● **Dataset records**
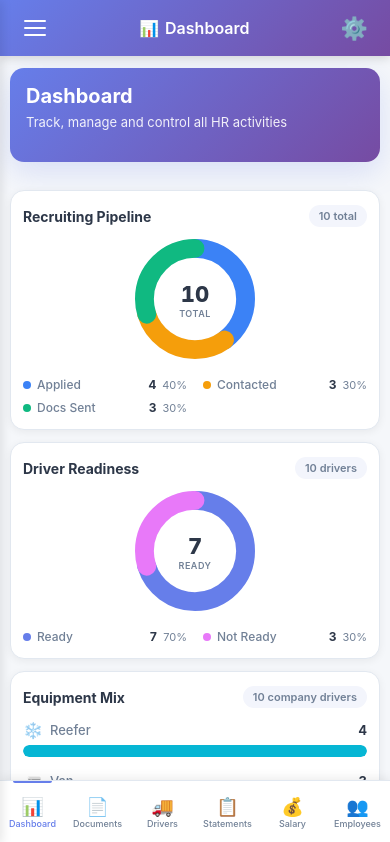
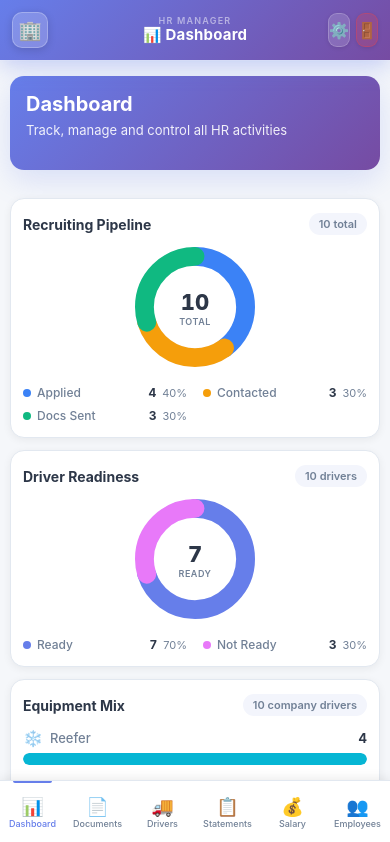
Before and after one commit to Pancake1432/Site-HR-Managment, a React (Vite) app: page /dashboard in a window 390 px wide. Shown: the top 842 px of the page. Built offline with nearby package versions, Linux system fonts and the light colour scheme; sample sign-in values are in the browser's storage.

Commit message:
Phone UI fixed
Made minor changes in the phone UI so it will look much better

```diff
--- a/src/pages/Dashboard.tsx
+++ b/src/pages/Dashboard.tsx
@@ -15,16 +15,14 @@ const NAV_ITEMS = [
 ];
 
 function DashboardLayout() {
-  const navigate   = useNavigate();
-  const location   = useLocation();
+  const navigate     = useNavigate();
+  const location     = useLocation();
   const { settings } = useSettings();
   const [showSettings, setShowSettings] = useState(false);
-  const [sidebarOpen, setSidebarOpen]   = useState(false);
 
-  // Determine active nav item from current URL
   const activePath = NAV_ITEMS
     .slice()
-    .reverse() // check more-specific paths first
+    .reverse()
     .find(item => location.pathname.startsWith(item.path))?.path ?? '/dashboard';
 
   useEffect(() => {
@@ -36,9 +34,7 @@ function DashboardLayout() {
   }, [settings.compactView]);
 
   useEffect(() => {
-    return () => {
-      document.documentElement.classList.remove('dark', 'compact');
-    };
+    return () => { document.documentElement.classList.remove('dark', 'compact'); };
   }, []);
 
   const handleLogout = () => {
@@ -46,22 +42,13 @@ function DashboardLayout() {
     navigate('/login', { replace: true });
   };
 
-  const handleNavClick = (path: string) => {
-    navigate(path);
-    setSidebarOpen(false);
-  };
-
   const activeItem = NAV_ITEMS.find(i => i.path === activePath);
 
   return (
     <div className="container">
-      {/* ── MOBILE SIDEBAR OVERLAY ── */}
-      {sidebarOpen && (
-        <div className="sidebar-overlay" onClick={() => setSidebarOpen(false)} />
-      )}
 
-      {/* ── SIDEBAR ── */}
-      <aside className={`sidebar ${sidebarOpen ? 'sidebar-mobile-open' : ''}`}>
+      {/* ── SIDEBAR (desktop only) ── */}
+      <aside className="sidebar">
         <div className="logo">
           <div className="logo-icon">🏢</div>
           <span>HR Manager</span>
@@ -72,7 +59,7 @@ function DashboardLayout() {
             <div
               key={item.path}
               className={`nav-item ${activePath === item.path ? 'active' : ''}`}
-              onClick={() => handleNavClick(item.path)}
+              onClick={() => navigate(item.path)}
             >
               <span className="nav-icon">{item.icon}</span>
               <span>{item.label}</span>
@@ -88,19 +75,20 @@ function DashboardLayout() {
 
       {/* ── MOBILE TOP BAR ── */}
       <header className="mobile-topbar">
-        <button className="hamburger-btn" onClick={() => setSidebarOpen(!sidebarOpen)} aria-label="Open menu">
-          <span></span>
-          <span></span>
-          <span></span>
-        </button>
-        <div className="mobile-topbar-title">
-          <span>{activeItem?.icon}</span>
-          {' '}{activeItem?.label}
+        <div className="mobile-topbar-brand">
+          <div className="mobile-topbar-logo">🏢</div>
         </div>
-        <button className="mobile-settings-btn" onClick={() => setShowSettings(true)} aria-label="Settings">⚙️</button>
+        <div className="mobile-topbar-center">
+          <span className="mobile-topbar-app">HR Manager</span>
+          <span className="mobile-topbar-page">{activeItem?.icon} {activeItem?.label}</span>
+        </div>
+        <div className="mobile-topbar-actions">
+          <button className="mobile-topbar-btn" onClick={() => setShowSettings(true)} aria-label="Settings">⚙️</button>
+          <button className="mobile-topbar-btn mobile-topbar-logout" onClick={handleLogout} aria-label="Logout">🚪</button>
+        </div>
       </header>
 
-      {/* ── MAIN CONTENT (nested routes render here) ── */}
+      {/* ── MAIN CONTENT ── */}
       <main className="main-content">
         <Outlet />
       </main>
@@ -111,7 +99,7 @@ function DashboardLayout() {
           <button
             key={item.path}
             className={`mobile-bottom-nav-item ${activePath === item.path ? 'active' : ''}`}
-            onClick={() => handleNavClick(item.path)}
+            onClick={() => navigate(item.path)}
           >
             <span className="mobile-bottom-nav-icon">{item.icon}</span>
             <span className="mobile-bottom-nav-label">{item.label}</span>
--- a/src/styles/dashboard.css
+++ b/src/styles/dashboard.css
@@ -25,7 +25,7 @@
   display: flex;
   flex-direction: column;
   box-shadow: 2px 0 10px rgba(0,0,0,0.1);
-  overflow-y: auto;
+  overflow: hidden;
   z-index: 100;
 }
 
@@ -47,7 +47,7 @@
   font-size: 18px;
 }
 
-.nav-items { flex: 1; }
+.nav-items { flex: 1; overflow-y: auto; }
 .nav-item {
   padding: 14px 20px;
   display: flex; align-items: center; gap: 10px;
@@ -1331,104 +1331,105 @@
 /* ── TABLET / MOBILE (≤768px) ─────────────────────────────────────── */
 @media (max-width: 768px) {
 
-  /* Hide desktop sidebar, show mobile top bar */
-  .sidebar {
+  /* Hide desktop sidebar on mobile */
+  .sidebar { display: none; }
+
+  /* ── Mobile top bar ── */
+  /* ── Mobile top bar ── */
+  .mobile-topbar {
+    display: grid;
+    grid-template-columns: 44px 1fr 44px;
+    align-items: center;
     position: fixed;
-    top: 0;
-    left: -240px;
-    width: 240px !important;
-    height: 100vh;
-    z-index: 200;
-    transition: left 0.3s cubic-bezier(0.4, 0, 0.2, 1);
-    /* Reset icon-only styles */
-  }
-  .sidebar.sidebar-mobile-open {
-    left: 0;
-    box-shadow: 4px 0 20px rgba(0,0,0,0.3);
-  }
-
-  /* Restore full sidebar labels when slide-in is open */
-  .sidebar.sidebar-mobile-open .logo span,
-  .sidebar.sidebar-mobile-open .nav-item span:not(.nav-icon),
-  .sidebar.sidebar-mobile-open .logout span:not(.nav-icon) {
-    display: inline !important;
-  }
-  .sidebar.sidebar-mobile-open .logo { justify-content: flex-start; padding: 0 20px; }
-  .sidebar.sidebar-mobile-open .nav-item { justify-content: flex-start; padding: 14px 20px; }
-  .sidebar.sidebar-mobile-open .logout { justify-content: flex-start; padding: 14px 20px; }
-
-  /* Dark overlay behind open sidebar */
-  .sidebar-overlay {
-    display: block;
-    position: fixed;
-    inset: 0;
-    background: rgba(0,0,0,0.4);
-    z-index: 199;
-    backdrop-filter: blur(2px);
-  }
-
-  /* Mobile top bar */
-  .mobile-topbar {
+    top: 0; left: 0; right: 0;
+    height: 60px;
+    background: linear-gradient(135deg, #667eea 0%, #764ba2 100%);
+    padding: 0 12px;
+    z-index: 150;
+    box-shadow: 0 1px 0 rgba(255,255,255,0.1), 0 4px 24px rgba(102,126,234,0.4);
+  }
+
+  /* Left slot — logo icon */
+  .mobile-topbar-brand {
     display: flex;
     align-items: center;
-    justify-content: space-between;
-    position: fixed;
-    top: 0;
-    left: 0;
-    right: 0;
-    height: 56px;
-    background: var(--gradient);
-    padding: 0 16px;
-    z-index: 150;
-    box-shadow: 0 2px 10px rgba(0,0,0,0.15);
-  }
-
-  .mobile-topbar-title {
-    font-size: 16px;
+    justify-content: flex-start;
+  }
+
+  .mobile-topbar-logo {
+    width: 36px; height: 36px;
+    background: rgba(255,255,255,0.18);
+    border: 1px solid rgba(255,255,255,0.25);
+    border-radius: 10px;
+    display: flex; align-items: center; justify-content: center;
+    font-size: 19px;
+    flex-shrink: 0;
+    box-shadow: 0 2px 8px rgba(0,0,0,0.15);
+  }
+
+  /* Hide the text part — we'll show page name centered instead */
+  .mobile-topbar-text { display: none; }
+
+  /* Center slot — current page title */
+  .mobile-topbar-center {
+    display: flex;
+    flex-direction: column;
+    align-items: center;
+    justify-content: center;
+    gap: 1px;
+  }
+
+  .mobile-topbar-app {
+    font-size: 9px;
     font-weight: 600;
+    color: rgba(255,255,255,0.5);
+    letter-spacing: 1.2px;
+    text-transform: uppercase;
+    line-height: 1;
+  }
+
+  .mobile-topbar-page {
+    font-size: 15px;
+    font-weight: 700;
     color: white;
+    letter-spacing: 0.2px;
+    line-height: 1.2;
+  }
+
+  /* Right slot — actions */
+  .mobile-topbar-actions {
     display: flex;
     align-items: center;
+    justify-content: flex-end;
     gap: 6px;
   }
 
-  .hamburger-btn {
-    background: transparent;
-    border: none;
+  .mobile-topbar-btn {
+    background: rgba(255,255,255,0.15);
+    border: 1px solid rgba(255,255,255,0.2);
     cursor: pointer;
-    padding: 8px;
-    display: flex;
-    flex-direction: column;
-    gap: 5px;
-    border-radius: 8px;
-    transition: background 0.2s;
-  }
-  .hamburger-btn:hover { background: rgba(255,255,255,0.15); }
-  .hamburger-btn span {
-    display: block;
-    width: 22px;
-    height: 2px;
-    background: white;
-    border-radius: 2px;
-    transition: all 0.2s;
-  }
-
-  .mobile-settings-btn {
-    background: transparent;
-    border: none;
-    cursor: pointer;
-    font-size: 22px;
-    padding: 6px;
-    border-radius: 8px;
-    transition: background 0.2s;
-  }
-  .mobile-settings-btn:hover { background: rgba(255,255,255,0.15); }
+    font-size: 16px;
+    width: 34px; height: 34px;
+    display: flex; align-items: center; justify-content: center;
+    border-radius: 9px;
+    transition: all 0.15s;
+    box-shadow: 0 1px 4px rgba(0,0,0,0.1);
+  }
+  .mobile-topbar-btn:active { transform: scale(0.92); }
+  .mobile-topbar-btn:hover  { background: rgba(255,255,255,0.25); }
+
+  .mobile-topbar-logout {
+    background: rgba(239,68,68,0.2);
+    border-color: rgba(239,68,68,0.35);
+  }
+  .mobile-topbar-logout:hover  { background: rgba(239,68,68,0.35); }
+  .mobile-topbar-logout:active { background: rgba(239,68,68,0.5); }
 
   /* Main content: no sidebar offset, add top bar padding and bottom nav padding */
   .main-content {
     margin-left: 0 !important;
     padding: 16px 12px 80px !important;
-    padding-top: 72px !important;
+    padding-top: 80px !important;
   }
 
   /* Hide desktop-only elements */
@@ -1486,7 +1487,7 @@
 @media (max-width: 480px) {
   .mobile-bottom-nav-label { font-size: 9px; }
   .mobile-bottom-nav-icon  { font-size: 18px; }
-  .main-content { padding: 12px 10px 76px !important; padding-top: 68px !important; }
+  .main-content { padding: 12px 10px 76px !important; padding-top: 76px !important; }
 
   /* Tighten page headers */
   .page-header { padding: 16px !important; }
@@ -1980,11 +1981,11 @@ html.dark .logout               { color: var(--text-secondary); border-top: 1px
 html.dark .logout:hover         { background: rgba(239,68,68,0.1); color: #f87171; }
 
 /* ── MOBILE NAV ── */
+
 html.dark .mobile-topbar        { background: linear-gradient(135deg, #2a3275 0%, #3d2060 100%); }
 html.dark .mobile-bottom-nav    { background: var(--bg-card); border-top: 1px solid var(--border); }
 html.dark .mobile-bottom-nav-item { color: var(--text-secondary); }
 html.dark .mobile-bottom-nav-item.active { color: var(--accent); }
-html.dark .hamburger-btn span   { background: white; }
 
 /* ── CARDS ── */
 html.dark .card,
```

● **Activity**
Scan the records for the string "spacing". Copy each line in which it appears.

● **Solution for this problem**
+    letter-spacing: 1.2px;
+    letter-spacing: 0.2px;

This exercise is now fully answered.